◆ **Required action**
Find and copy each line of the records where the string "beam" shows up.

START Data for the task

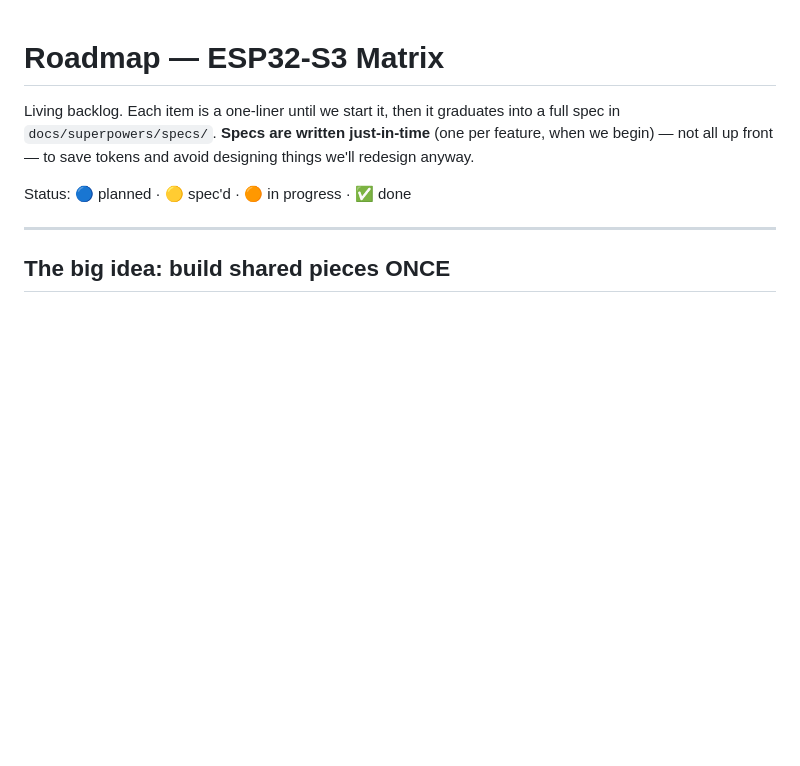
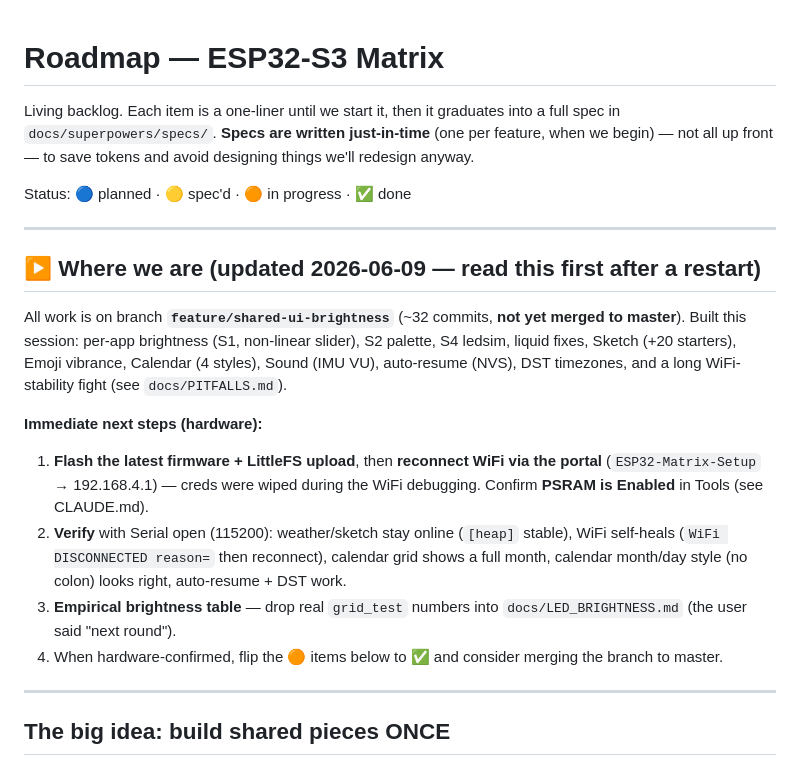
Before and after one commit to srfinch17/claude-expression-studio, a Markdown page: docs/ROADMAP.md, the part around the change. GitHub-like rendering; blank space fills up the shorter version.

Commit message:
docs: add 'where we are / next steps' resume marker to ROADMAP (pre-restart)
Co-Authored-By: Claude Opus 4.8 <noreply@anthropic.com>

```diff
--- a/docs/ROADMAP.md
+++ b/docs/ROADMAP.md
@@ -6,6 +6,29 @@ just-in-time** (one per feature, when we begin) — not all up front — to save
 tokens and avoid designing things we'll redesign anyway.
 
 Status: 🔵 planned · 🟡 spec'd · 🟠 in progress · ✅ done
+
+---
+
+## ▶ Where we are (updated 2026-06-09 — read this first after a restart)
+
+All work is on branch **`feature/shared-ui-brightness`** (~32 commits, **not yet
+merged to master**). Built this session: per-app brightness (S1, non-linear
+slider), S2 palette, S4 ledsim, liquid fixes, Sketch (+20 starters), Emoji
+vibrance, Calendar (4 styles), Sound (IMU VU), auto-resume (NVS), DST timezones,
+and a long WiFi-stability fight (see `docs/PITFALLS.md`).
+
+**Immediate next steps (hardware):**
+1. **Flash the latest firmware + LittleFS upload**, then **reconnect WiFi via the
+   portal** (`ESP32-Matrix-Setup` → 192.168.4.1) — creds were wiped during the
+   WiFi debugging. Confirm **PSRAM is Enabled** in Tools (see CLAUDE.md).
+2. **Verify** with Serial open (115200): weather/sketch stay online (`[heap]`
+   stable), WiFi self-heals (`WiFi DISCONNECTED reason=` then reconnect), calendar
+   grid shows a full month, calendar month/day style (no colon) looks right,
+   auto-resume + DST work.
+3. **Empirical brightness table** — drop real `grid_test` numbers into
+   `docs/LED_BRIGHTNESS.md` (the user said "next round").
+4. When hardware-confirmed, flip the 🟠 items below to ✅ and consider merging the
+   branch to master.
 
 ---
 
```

END Data for the task
START Data for the task

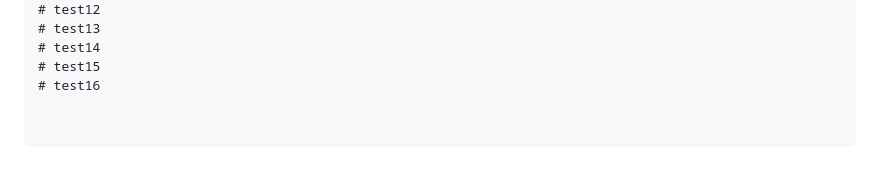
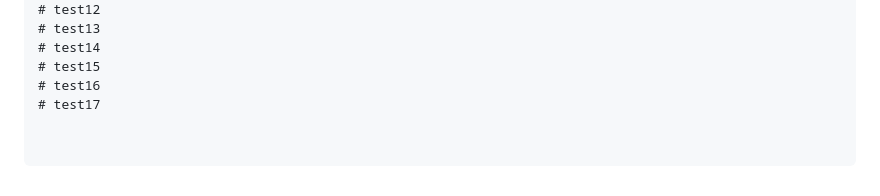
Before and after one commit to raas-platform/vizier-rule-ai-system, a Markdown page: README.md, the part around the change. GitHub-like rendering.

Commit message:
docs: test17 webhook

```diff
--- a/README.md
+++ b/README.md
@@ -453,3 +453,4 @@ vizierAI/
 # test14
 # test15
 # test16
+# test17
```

END Data for the task
START Data for the task

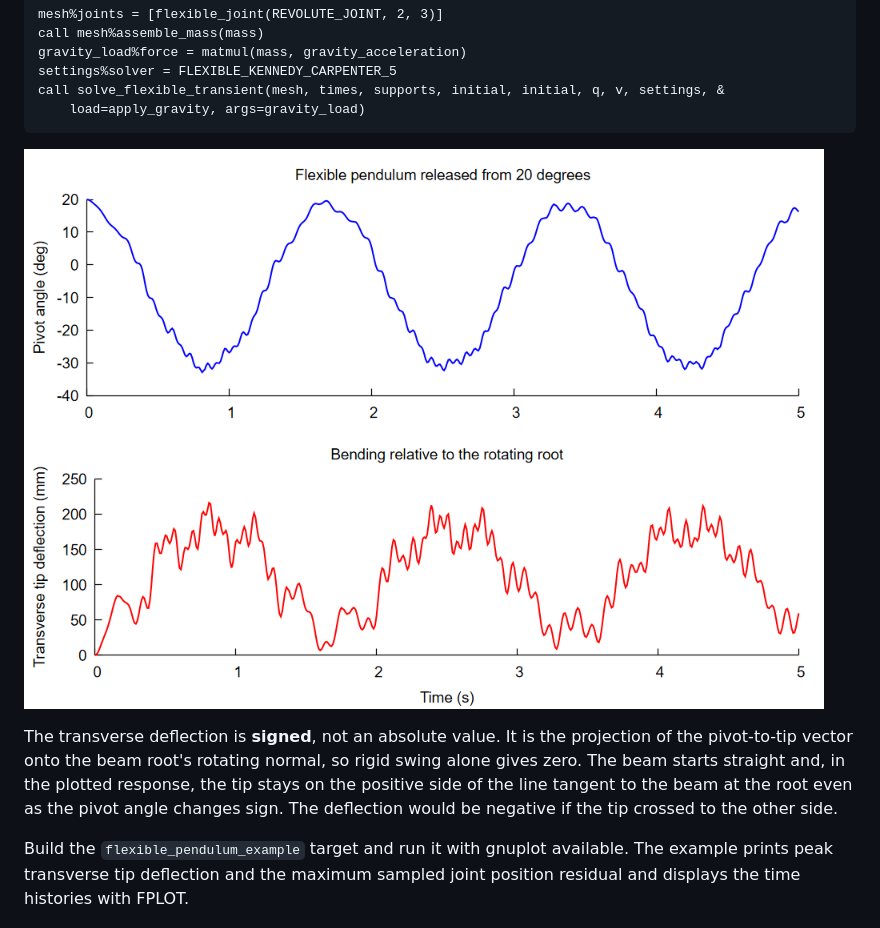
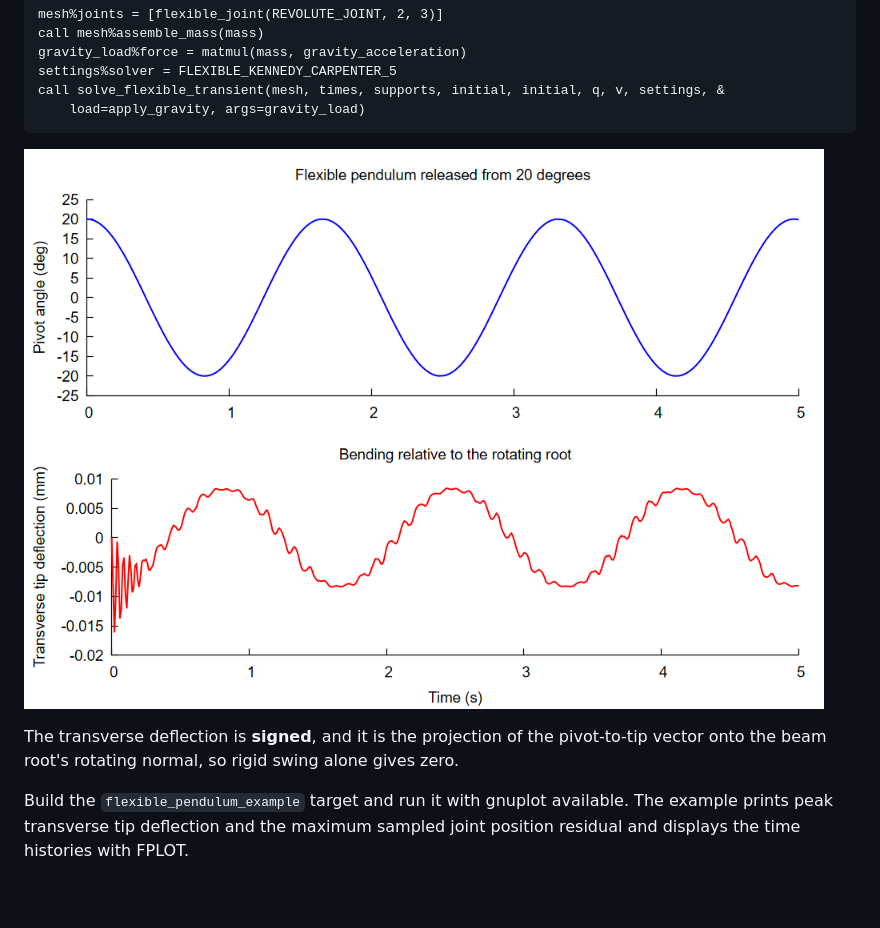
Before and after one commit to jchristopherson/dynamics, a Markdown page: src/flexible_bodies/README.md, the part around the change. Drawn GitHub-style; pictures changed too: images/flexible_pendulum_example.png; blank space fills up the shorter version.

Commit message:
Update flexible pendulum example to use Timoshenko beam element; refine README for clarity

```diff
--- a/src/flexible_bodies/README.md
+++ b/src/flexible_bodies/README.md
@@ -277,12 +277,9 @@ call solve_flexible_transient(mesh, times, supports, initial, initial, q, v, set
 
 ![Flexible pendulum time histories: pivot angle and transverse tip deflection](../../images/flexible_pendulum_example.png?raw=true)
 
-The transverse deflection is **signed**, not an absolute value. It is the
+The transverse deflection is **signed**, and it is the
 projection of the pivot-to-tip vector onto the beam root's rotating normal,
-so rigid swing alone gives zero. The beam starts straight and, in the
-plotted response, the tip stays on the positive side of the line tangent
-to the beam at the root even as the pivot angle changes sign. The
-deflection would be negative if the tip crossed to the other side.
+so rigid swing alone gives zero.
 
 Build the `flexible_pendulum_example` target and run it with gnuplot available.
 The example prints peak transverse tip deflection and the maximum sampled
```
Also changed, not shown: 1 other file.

END Data for the task

◆ **Output for this task**
Update flexible pendulum example to use Timoshenko beam element; refine README for clarity
 projection of the pivot-to-tip vector onto the beam root's rotating normal,
-so rigid swing alone gives zero. The beam starts straight and, in the
-to the beam at the root even as the pivot angle changes sign. The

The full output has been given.